First, you haven't indicated that you've considered the actual time value of money, which is a critical component of NPV analysis. Actually, it seems that you have only considered a 'cash payback model', because you're saing that earning 120k off 100k of inventory will pay for itself in 5 years [20k cash returned per year, above the initial inventory costs]. Once you factor in the fact that your initial purchase of inventory happens today, and your sales revenue is received in the future, you will better understand how to consider that inventory cost.
Assume your product turnover is 1 year, you have 100k of input costs, zero fixed costs, and 120k of revenue, which you will get in 12 months. Your cash profit will be 20k in year 1. BUT - what is the 'discount rate' that you should use to reduce the value of dollars received in 12 months vs dollars spent today? One method is to use the rate you would get on other investments / the rate you would need to pay in interest costs to borrow funds. ie: if you have the ability to earn 4% in interest, you could call your discount rate 4%.
Plug those numbers into a financial calculator, and earning 120k in 12 months after putting in 100k total costs today, would be worth 115,384. You can test the math quickly by saying: 115,384 * 1.04 = 120k, meaning 115k in a bank account earning 4% interest would be worth 120k in a year. Your NPV of this is therefore 115,384 - 100k initial investment = 15k net value.
Now, consider that 4% is not a sufficient rate to compensate you for the risk you are taking. 100k in a government-insured bank account has no risk [government collapse aside], so to engage in a risky venture, you should expect to earn more. Maybe 10% would be appropriate, maybe 20% would be appropriate.
If you assume 20% return would be worth it to compensate you for the risk you are taking, then 100k today would earn you 20k in interest over 12 months, and therefore your NPV in such a scenario would be $0. Counterintuitively, this doesn't mean "not worth it", it means "exactly worth it for the amount of risk I am taking".
Now if you expect to turnover, say, once a quarter, then your 'cash profits' would be 20k x 4, and we can simplistically assume you are able to use the profits from each turnover to pay for the next round of inventory. So, your cashflow pattern would be:
Today: - 100k
3 months from now: +20k
6 months from now: +20k
9 months from now: +20k
12 months from now: +20k
The simplest way to consider the ongoing in/out of the money would be to just take 1 year as a natural starting point. So, your final cashflow in 12 months would be +120k, representing that you will not be rebuying your inventory to sell again.
If you plug those dates into a financial calculator with a required return of 4%, you get a PV of all inflows of 174k [ie: not worth the full 180k in cash, because the money is received over time instead], which is 74k higher than your initial inventory cost, so an NPV of 100k. Using a rate of 20%, you get PV of 153k, which would be NPV of 53k.

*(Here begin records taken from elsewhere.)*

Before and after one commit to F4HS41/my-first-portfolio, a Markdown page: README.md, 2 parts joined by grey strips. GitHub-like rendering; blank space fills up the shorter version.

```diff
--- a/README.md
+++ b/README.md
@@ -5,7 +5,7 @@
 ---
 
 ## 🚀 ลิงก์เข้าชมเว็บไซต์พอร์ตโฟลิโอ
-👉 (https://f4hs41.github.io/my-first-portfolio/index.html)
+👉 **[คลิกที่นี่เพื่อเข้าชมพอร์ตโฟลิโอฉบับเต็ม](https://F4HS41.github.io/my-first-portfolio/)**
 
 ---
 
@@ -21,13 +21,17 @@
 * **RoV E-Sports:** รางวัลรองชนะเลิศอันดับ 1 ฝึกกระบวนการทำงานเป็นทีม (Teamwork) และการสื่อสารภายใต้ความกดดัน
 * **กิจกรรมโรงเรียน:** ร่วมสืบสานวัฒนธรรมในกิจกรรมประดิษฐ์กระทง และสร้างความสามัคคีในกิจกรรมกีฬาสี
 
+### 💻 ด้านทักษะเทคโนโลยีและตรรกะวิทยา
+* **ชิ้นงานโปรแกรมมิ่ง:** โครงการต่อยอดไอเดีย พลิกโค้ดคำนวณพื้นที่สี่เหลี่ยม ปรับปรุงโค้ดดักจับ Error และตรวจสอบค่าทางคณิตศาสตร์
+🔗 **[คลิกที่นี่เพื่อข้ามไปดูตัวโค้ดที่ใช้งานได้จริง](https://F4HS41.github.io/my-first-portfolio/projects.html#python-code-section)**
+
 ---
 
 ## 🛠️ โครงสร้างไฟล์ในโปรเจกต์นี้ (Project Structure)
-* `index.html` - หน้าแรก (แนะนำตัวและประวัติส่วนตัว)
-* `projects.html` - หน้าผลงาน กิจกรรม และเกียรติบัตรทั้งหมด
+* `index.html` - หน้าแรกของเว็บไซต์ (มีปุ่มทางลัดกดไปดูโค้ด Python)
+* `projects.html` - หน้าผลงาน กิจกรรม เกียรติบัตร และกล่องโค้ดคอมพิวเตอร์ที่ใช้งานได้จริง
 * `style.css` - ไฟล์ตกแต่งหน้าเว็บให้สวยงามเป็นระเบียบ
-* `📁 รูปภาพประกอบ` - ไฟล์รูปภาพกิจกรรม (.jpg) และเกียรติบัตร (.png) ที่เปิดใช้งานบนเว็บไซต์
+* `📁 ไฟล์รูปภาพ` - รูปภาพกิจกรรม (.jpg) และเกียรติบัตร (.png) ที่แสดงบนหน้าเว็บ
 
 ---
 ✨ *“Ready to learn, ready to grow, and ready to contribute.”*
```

An even more simplistic approach you could use to wrap your head around this, would be just to include a line item in your cash flow analysis called 'interest payment', like "100k * 4% interest = 4k in lost value". Remember that 4% would not be compensating you for the risk of the business, just the barest minimum form of lost opportunity cost.
In short, one way or another, you need to consider the opportunity cost of not having your cash tied up in this investment, as well as the risk factor of running a business.